## Problem to solve
An exact copy of every entry is needed, without any of the pictures.
========
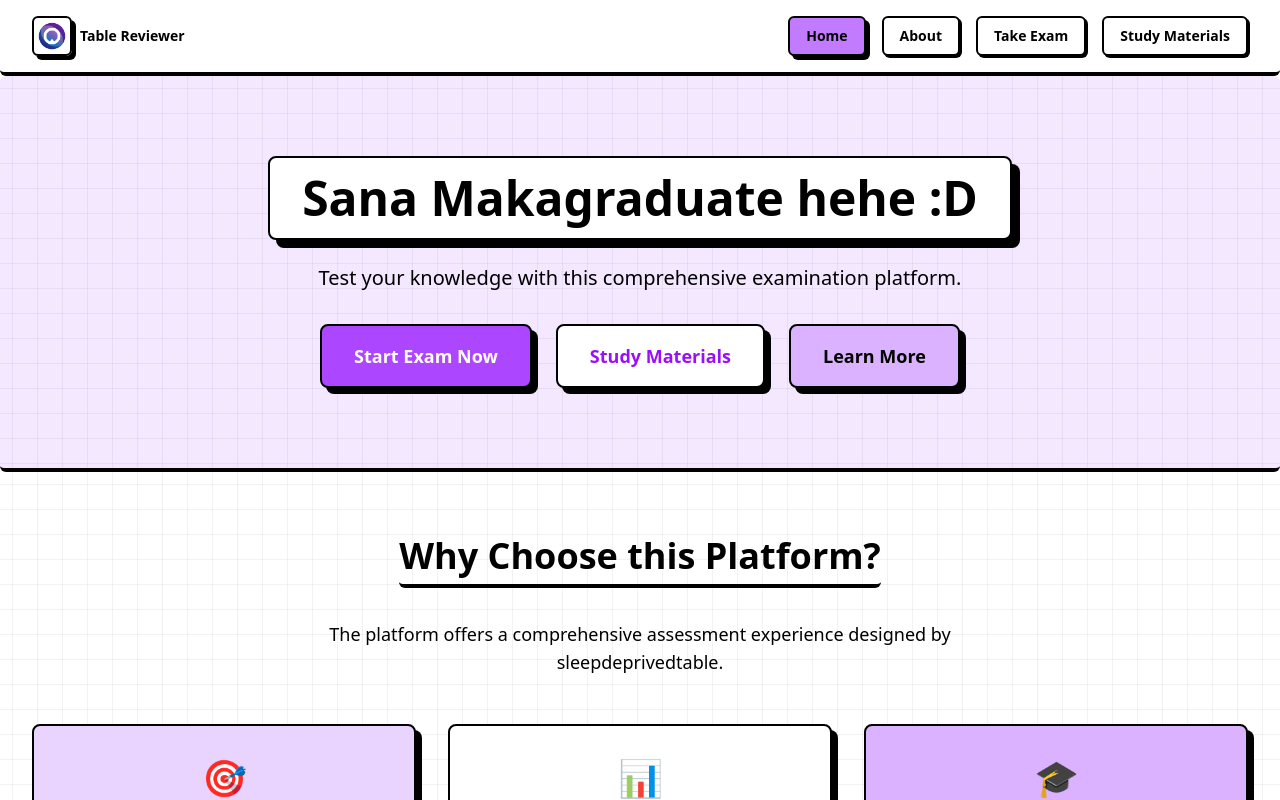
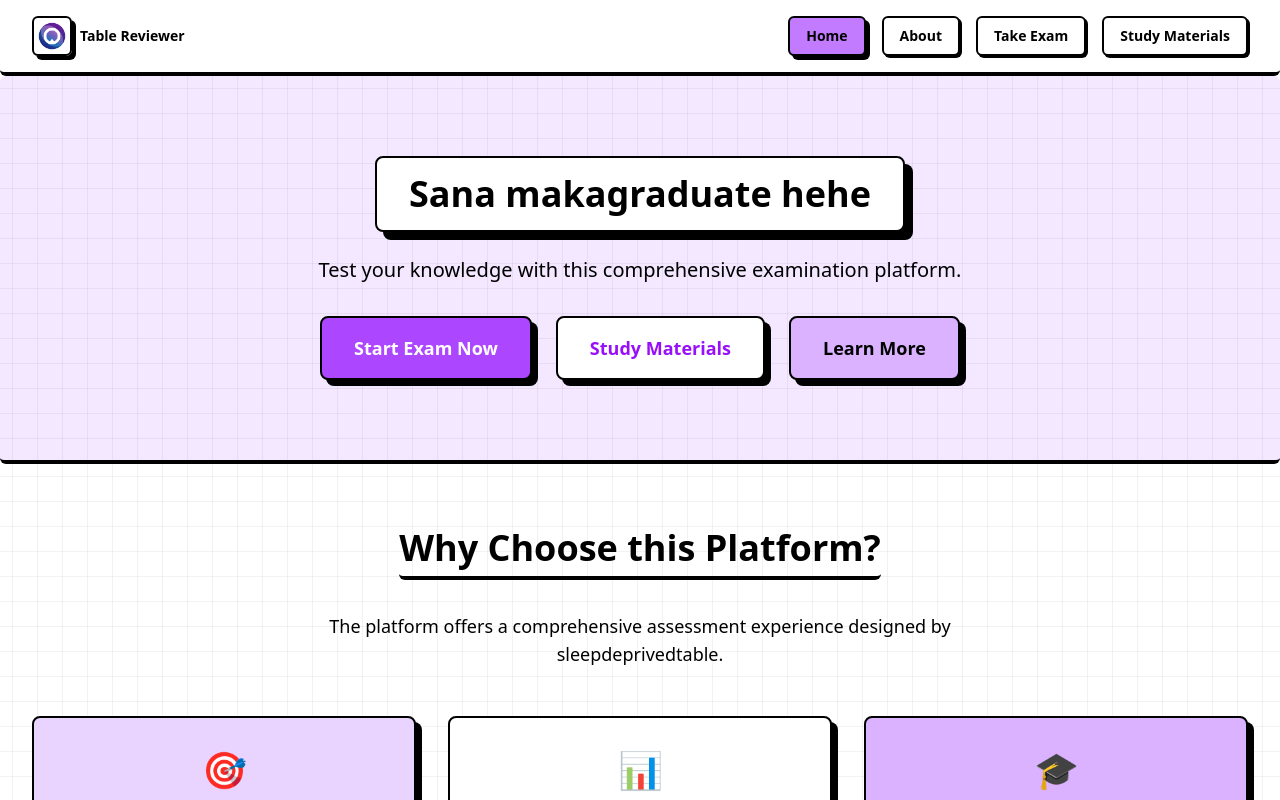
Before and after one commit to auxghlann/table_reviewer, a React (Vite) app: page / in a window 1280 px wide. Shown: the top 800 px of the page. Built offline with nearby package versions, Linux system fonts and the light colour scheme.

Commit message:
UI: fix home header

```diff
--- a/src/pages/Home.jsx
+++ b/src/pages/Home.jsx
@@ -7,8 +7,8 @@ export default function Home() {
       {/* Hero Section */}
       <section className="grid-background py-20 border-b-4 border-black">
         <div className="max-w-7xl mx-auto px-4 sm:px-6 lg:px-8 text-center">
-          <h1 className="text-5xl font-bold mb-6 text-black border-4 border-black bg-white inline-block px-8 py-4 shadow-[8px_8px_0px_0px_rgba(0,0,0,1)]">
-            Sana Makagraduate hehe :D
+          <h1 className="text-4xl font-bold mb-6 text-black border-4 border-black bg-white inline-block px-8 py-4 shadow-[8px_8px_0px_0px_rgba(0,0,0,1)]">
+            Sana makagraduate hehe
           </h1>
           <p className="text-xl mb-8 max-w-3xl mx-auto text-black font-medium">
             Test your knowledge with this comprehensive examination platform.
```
========
## Solved exercise
Before and after one commit to auxghlann/table_reviewer, a React (Vite) app: page / in a window 1280 px wide. Shown: the top 800 px of the page. Built offline with nearby package versions, Linux system fonts and the light colour scheme.

Commit message:
UI: fix home header

```diff
--- a/src/pages/Home.jsx
+++ b/src/pages/Home.jsx
@@ -7,8 +7,8 @@ export default function Home() {
       {/* Hero Section */}
       <section className="grid-background py-20 border-b-4 border-black">
         <div className="max-w-7xl mx-auto px-4 sm:px-6 lg:px-8 text-center">
-          <h1 className="text-5xl font-bold mb-6 text-black border-4 border-black bg-white inline-block px-8 py-4 shadow-[8px_8px_0px_0px_rgba(0,0,0,1)]">
-            Sana Makagraduate hehe :D
+          <h1 className="text-4xl font-bold mb-6 text-black border-4 border-black bg-white inline-block px-8 py-4 shadow-[8px_8px_0px_0px_rgba(0,0,0,1)]">
+            Sana makagraduate hehe
           </h1>
           <p className="text-xl mb-8 max-w-3xl mx-auto text-black font-medium">
             Test your knowledge with this comprehensive examination platform.
```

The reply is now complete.